Task goal: How many lines in these records hold the string "mutants"? State only that number.

Material for the task:

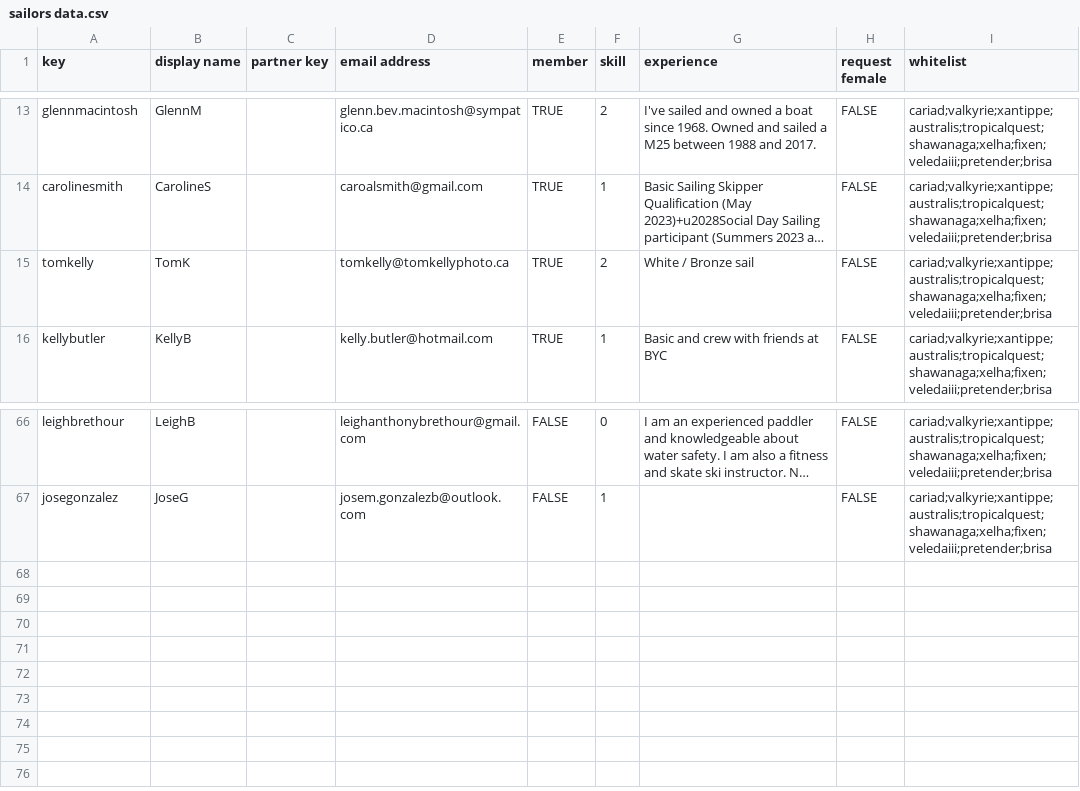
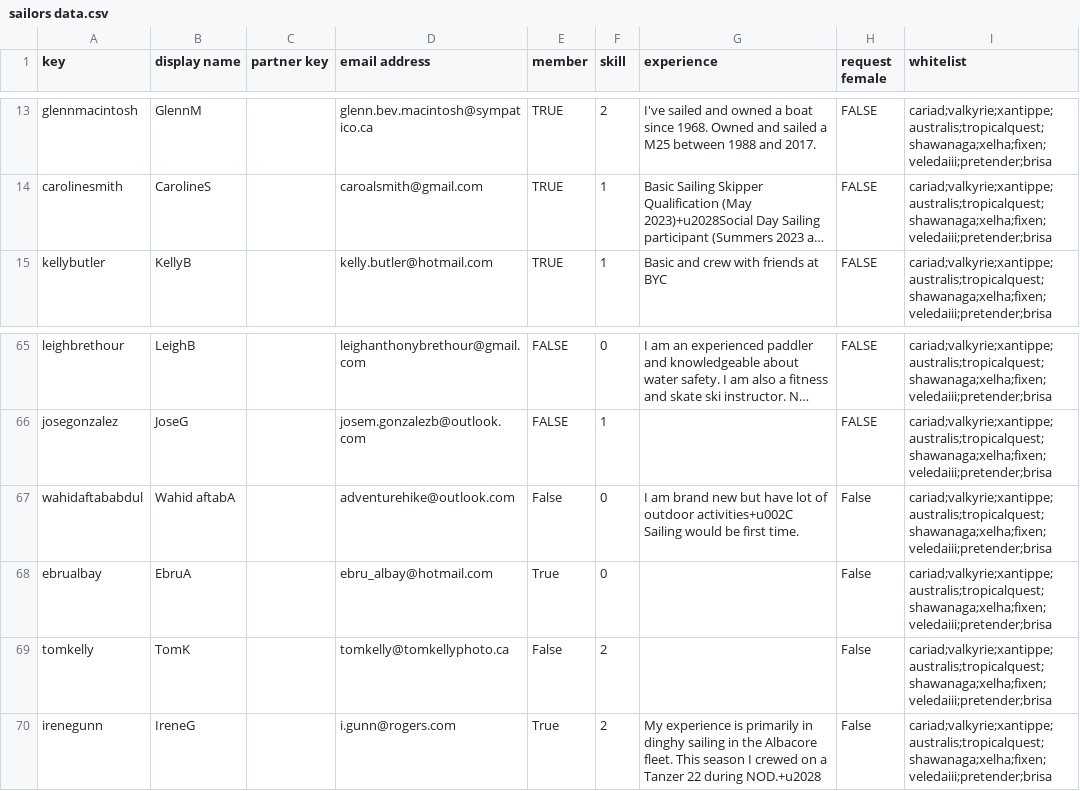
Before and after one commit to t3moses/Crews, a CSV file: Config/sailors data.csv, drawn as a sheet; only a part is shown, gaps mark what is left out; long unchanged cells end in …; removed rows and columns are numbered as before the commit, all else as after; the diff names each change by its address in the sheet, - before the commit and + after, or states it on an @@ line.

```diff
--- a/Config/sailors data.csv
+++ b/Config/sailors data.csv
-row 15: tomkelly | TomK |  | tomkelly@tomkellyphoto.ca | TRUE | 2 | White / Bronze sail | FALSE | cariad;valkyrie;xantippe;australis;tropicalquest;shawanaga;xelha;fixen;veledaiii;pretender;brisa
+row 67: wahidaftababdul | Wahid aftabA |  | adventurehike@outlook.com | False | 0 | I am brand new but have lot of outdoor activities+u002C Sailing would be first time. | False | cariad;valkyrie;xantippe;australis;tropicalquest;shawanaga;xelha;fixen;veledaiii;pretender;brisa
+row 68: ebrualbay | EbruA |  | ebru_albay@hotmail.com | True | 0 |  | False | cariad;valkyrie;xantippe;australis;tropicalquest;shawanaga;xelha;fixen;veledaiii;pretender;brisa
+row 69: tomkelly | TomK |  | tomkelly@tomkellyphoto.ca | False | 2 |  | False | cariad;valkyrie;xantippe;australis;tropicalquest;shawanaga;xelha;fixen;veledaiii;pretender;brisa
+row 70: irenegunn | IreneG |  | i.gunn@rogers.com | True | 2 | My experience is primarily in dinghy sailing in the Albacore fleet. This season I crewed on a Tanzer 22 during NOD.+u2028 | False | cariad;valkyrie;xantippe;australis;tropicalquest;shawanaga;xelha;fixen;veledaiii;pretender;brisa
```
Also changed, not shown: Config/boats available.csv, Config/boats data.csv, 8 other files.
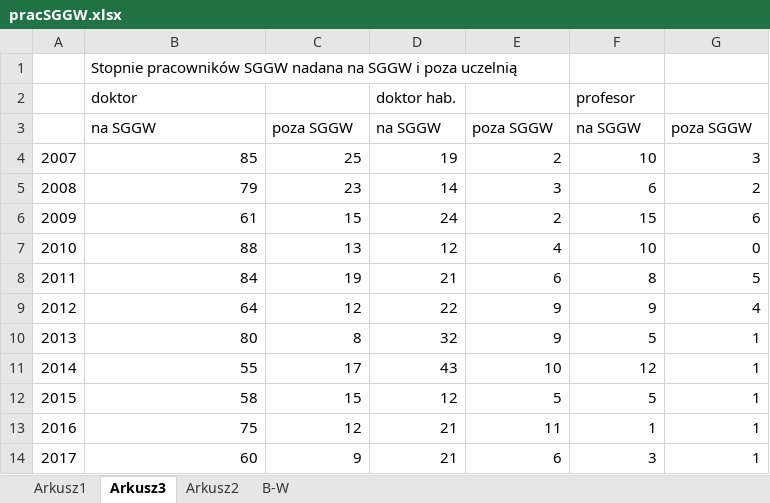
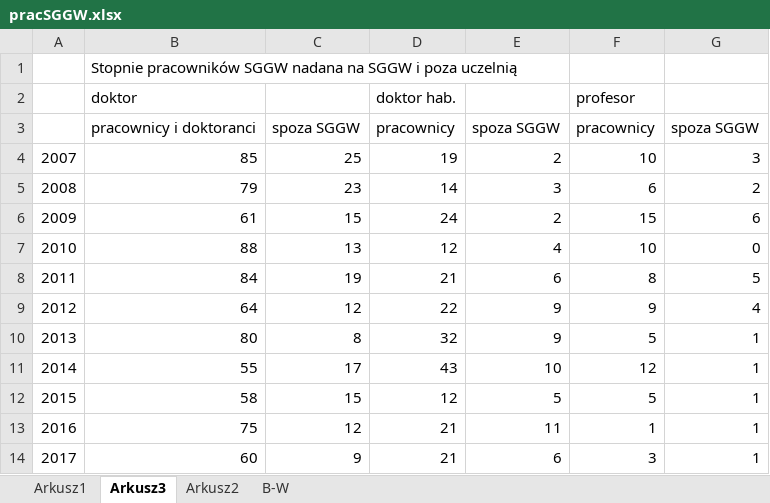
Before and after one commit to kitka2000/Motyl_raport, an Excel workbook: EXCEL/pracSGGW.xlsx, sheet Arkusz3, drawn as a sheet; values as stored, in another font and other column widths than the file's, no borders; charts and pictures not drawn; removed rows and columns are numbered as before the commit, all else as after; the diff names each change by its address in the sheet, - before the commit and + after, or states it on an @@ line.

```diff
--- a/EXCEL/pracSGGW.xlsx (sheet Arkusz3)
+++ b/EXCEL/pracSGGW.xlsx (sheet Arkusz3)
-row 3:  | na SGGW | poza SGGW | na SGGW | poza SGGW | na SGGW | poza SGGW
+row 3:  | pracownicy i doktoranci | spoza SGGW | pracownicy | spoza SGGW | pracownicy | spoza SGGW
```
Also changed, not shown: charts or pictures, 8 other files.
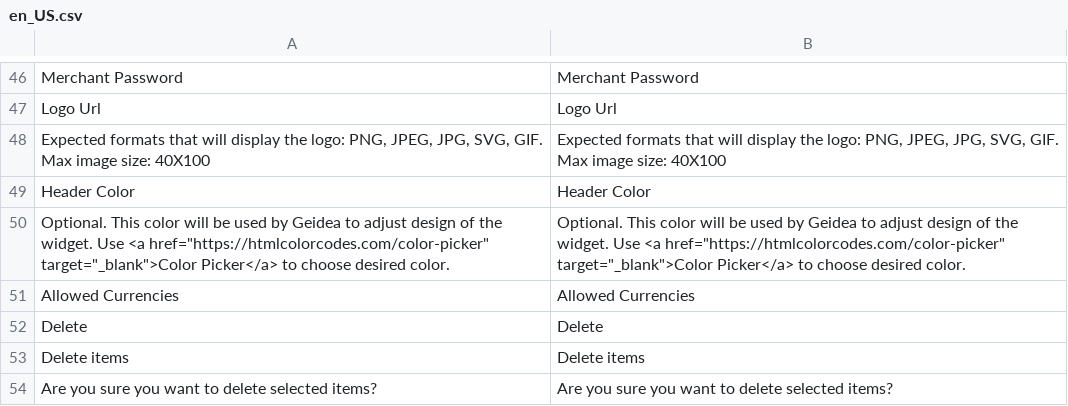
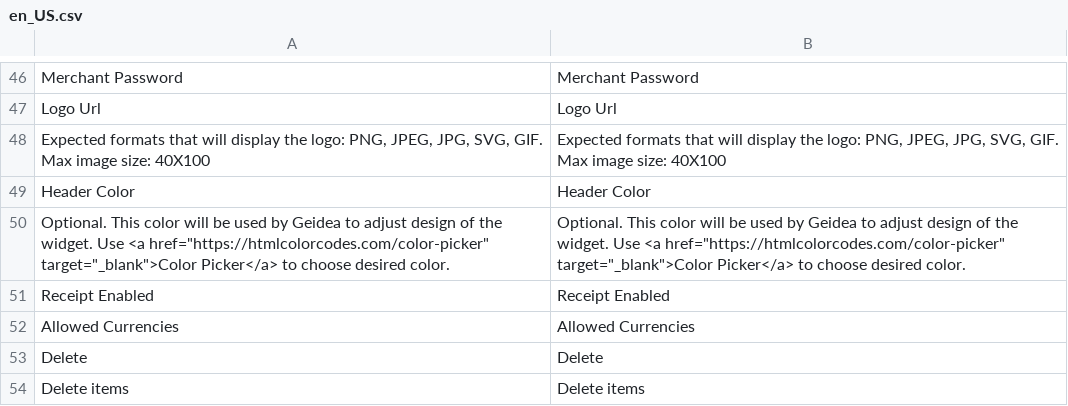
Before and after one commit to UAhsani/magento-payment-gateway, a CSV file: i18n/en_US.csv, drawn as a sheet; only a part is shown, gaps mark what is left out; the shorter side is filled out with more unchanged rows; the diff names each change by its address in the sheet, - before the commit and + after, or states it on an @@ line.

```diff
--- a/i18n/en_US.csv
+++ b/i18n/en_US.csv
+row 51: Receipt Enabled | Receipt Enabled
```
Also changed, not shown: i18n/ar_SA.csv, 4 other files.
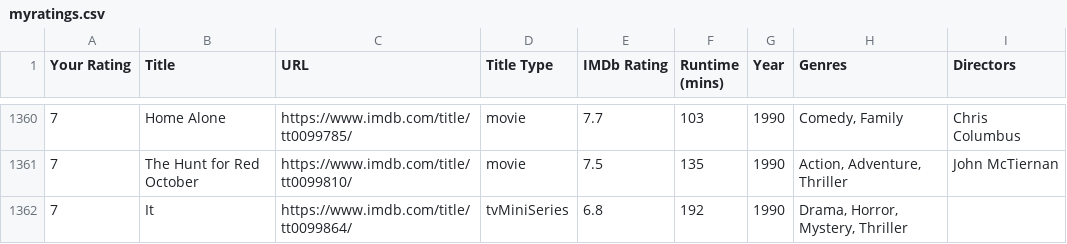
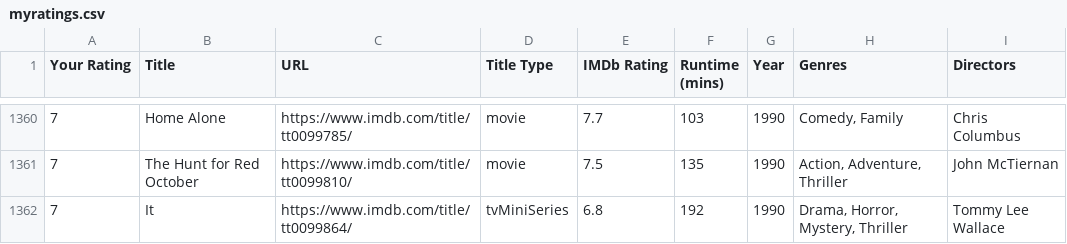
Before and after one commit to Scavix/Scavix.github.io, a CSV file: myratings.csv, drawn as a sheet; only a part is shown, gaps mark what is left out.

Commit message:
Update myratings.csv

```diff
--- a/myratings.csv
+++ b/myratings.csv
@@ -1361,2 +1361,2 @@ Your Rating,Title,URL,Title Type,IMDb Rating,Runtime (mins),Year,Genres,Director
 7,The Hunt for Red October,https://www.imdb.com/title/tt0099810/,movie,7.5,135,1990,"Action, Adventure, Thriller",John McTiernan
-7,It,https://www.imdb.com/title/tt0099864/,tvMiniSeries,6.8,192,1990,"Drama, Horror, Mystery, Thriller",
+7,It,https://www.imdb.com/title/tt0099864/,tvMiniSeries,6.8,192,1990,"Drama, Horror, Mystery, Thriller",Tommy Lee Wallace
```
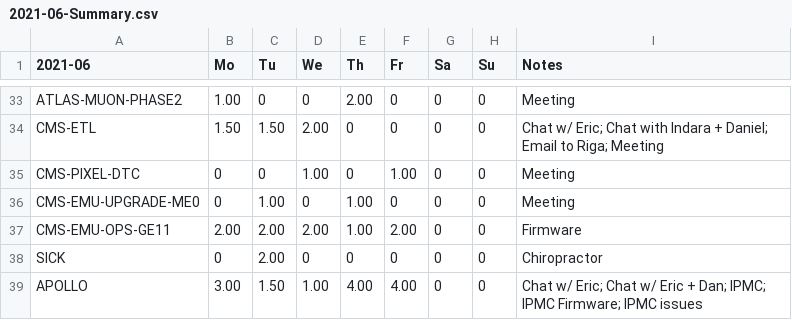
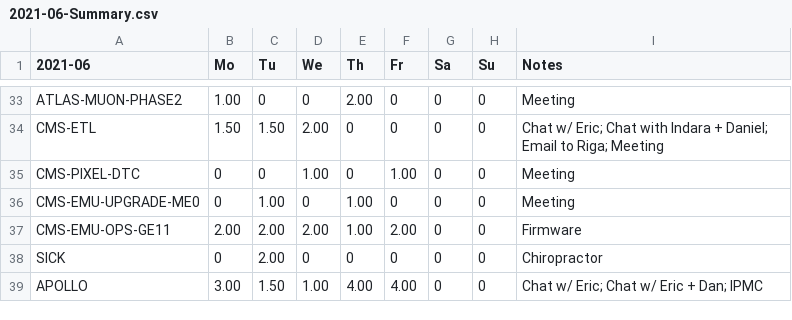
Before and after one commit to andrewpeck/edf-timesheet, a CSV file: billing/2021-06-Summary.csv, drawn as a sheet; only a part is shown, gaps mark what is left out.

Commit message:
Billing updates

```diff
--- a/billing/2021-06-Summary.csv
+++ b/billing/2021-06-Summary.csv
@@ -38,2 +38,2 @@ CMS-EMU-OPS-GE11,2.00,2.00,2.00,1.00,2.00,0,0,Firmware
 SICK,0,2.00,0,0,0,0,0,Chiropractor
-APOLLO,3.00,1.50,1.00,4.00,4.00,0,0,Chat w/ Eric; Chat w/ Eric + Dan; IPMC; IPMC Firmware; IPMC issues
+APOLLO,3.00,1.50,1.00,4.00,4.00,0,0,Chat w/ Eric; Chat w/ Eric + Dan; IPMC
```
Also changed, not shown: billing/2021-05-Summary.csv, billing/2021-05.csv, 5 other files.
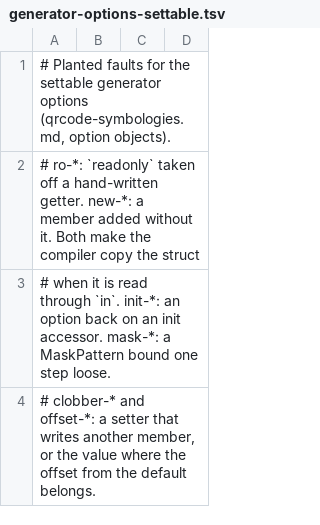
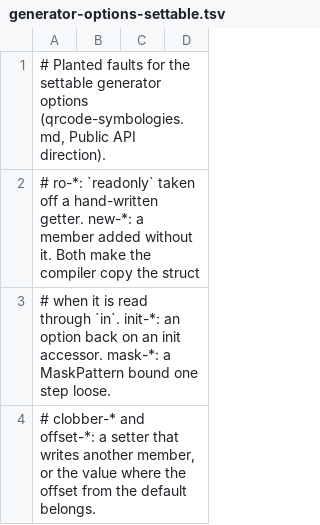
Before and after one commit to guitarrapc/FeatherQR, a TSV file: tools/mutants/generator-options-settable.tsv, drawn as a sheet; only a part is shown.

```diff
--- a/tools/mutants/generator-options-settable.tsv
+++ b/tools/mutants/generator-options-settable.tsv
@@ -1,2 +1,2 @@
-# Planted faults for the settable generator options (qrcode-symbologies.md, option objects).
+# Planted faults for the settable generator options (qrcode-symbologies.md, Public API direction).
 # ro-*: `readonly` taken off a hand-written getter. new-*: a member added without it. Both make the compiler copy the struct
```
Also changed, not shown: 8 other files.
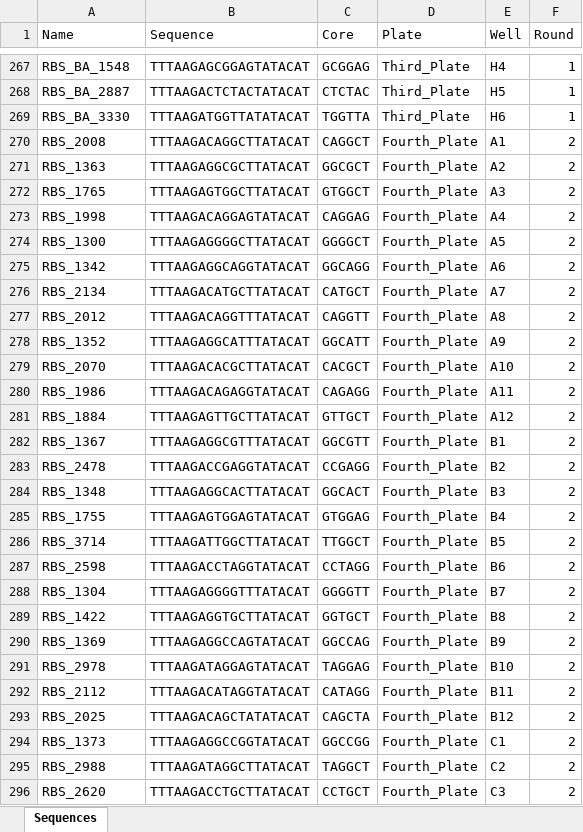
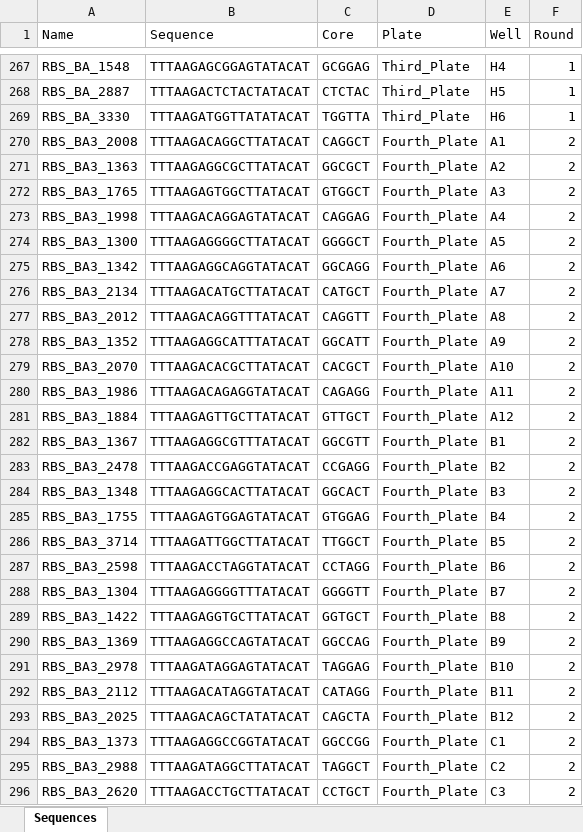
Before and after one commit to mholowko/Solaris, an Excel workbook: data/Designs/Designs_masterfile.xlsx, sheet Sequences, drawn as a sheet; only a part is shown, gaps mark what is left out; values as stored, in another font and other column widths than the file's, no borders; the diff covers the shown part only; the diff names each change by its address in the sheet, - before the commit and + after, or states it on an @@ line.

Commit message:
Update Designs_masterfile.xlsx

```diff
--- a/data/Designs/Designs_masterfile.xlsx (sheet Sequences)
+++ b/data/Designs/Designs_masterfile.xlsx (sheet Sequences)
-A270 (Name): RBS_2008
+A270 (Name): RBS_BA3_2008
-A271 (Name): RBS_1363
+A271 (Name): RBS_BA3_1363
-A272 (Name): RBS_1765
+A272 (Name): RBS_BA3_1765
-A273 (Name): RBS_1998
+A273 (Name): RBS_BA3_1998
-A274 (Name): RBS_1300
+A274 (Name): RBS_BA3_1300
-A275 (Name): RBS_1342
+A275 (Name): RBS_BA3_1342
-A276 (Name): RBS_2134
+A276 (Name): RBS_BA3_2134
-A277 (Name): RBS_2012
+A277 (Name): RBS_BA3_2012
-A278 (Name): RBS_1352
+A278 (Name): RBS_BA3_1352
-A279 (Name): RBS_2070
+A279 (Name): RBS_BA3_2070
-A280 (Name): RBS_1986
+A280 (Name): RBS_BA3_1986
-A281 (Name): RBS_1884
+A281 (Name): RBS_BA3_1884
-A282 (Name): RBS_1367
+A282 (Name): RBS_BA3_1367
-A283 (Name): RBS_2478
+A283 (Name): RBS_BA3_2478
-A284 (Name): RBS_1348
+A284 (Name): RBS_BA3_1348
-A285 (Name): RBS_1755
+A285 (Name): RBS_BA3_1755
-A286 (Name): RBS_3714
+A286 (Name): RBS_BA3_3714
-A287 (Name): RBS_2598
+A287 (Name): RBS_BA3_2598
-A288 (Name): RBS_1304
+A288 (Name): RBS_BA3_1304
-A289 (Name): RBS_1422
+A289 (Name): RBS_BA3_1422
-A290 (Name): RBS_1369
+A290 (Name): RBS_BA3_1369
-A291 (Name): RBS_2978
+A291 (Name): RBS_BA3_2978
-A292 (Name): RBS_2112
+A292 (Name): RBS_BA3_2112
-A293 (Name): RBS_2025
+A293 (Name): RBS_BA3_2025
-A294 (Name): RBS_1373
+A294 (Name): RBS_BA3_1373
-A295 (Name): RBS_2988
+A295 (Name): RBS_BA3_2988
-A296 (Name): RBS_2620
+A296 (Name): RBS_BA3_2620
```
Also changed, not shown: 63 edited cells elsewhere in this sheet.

Answer section: 3